With the average American commuter in a vehicle for 90 minutes each day -- and up to five hours in New York or the San Francisco Bay Area -- autos will become a common place to seek information from the Internet, he added.
Trade show attendees should get used to seeing auto makers at computer events -- Mercedes-Benz is the official automotive sponsor of this year's Comdex -- as the two industries begin to cooperate more.
When it comes to reliability in hostile environments, Enders said, the automotive system is ahead of the IT industry: embedded computers in cars continue to operate in baking-hot temperatures or while sprayed with water. "Your PC can't do that," he said.
"The power of combining the marketing expertise and the technological innovation of both our industries could be exponential," Enders said. "Don't be surprised to see more of the likes of me at future computer trade shows," he added.
Mercedes and some other automakers already are using GPS (global positioning system) information and mobile connectivity to provide emergency services and directions to drivers, and the range of services soon will expand, Enders said. Internet connectivity will help expand the offerings to include data such as dining recommendations, entertainment programs and even maps that keep up with construction obstacles and other changes on a driver's commute route, he added.
"Cars have become the next big untapped platform for mobile e-services," Enders said.
The key to making auto Internet services useful will be to deliver information filtered according to a driver's location and, most importantly, preferences, he explained.

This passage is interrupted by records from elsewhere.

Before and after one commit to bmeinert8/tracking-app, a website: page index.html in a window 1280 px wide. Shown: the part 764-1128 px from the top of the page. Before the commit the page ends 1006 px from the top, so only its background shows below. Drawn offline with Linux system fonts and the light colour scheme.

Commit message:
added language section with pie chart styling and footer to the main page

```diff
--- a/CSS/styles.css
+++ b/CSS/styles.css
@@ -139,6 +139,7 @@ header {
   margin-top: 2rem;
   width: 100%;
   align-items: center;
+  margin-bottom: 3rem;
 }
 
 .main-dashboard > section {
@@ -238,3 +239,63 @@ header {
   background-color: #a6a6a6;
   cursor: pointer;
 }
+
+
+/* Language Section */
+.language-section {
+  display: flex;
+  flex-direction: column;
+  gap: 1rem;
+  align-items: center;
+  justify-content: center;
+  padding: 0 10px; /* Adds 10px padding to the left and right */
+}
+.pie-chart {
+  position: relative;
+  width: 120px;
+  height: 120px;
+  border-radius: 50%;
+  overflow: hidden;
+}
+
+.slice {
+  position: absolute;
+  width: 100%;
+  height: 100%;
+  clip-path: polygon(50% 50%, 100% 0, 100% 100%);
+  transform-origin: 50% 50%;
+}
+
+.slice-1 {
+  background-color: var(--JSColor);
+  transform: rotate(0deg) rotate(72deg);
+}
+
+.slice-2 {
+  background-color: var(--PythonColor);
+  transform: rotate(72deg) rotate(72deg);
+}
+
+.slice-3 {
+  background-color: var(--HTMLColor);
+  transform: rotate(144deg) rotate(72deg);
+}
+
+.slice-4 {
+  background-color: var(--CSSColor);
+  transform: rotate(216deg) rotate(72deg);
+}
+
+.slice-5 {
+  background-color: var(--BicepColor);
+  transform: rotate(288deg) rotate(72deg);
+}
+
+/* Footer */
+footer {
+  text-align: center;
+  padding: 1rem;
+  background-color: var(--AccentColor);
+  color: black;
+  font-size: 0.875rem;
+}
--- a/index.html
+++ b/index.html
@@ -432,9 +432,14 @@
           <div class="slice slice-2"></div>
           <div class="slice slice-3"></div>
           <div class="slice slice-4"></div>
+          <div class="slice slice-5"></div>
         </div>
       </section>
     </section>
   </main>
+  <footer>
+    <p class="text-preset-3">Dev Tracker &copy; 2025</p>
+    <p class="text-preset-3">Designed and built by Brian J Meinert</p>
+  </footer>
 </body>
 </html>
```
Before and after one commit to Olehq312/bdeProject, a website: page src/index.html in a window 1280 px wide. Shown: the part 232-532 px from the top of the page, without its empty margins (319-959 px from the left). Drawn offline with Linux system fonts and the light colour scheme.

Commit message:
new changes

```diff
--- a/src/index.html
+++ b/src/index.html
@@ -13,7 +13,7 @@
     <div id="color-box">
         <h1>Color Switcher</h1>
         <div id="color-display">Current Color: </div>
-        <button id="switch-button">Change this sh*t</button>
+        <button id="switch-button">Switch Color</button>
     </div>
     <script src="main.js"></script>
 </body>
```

"Marketing a swanky new Asian restaurant to a driver based on their proximity is a no-brainer today. But [in future], we will be able to do it only to drivers who like Asian food," he said.
Speaking after the presentation, Enders said that dynamic mapping based on federated computing could have the answer to the eternal parking space question.
"That application I can see extending to parking spaces. ...You would know if a vehicle was in a space or not," Enders said. But wouldn't that result in a race for spaces between all drivers subscribing to the service? "Things aren't perfect. This is not a perfect solution," he concluded.